Within the data below, find the string "LogisticRegression" and return each line where it occurs.
○ ○ ○ ○ ○ ○ ○
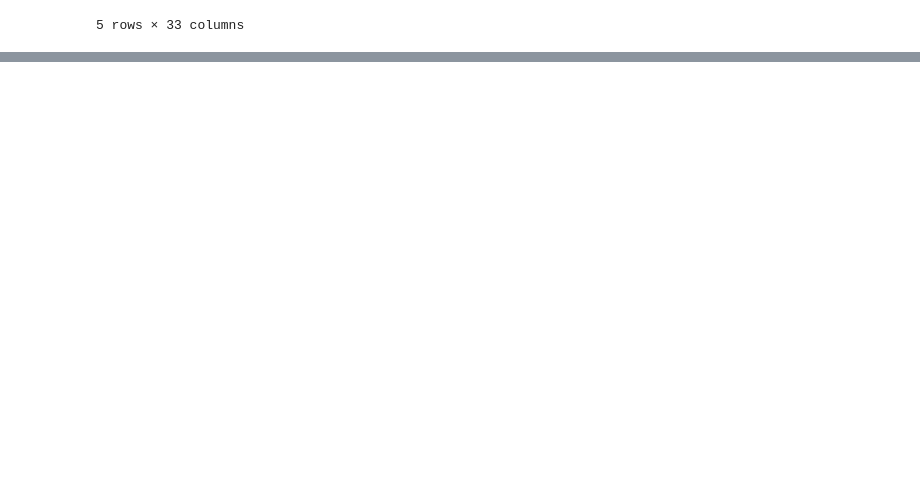
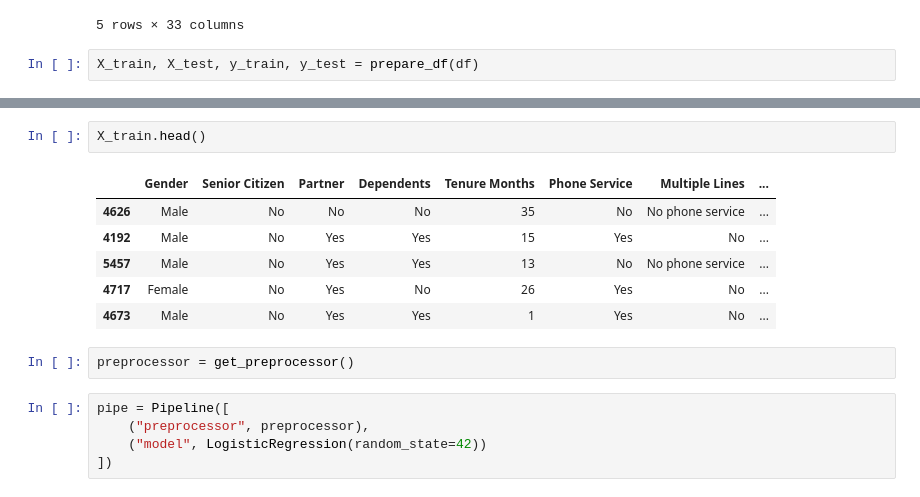
Before and after one commit to YugamdeepGoyal/exp_learning_telco_churn, a Jupyter notebook: LogisticRegression.ipynb, the cells around one changed output, grey strips where cells are left out. Drawn from its saved outputs; the diff is of its cells as text; blank space fills up the shorter version.

Commit message:
Adding Logistic Regression

```diff
--- a/LogisticRegression.ipynb
+++ b/LogisticRegression.ipynb
@@ -16,3 +21,5 @@ df.head()
 | 3 | 7892-POOKP | 1 | United States | California | Los Angeles | 90010 | 34.062125, -118.315709 | 34.062125 | -118.315709 | Female | ... |
 | 4 | 0280-XJGEX | 1 | United States | California | Los Angeles | 90015 | 34.039224, -118.266293 | 34.039224 | -118.266293 | Male | ... |
 5 rows × 33 columns
+# %%
+X_train, X_test, y_train, y_test = prepare_df(df)
@@ -18,0 +36,16 @@ df.head()
+# %%
+X_train.head()
+# %% [output]
+|  | Gender | Senior Citizen | Partner | Dependents | Tenure Months | Phone Service | Multiple Lines | ... |
+| 4626 | Male | No | No | No | 35 | No | No phone service | ... |
+| 4192 | Male | No | Yes | Yes | 15 | Yes | No | ... |
+| 5457 | Male | No | Yes | Yes | 13 | No | No phone service | ... |
+| 4717 | Female | No | Yes | No | 26 | Yes | No | ... |
+| 4673 | Male | No | Yes | Yes | 1 | Yes | No | ... |
+# %%
+preprocessor = get_preprocessor()
+# %%
+pipe = Pipeline([
+    ("preprocessor", preprocessor),
+    ("model", LogisticRegression(random_state=42))
+])
```
Also changed, not shown: parts of 7 cells of this notebook, 1 other file.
○ ○ ○ ○ ○ ○ ○
Result for this exercise
Before and after one commit to YugamdeepGoyal/exp_learning_telco_churn, a Jupyter notebook: LogisticRegression.ipynb, the cells around one changed output, grey strips where cells are left out. Drawn from its saved outputs; the diff is of its cells as text; blank space fills up the shorter version.
--- a/LogisticRegression.ipynb
+++ b/LogisticRegression.ipynb
+    ("model", LogisticRegression(random_state=42))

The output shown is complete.